> [WORK REQUEST] A line belongs in the answer if it contains "sofa"; copy every such line from the entries below.

> [EXTRACTED INFORMATION]

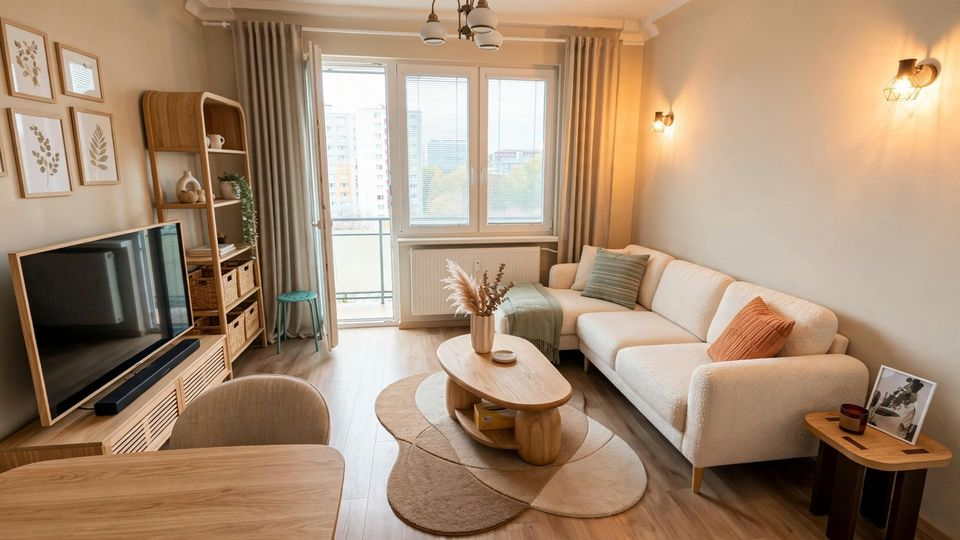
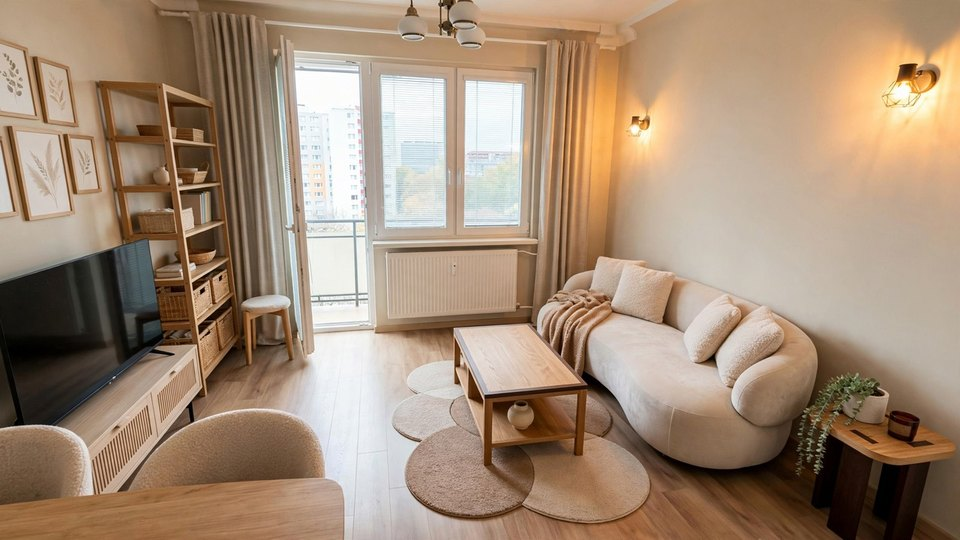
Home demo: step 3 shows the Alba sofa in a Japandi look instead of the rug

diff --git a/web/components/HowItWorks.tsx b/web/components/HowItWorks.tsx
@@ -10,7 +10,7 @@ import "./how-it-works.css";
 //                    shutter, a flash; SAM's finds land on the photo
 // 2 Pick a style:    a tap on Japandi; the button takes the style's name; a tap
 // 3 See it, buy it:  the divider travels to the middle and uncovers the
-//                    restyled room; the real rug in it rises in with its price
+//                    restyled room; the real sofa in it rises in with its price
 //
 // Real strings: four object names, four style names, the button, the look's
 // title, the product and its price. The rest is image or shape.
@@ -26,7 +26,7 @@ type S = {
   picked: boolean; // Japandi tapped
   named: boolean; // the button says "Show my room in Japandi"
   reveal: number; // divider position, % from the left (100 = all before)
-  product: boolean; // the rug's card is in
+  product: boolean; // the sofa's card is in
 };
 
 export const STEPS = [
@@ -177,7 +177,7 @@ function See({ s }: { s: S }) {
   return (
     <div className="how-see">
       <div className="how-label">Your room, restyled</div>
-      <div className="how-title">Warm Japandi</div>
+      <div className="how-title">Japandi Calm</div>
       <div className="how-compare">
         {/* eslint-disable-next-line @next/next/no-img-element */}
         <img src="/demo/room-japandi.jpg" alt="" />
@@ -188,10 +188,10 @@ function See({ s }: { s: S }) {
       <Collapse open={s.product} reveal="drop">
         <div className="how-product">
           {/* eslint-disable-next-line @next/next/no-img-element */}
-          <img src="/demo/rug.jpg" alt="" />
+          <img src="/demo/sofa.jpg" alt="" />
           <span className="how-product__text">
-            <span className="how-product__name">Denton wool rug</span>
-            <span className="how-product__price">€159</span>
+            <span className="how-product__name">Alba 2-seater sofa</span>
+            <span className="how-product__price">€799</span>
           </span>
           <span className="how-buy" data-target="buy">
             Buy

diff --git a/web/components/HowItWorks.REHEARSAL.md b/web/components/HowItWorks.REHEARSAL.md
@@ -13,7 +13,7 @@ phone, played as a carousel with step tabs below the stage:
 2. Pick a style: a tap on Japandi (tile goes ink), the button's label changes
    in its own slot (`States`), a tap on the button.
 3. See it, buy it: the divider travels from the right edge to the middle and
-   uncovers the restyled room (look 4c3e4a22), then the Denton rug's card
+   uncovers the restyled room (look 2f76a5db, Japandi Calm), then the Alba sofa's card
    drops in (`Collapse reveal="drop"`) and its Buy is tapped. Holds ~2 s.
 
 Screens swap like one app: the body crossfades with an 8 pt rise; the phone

> [THE COMPLETED TASK]
Home demo: step 3 shows the Alba sofa in a Japandi look instead of the rug
+//                    restyled room; the real sofa in it rises in with its price
+  product: boolean; // the sofa's card is in
+          <img src="/demo/sofa.jpg" alt="" />
+            <span className="how-product__name">Alba 2-seater sofa</span>
+   uncovers the restyled room (look 2f76a5db, Japandi Calm), then the Alba sofa's card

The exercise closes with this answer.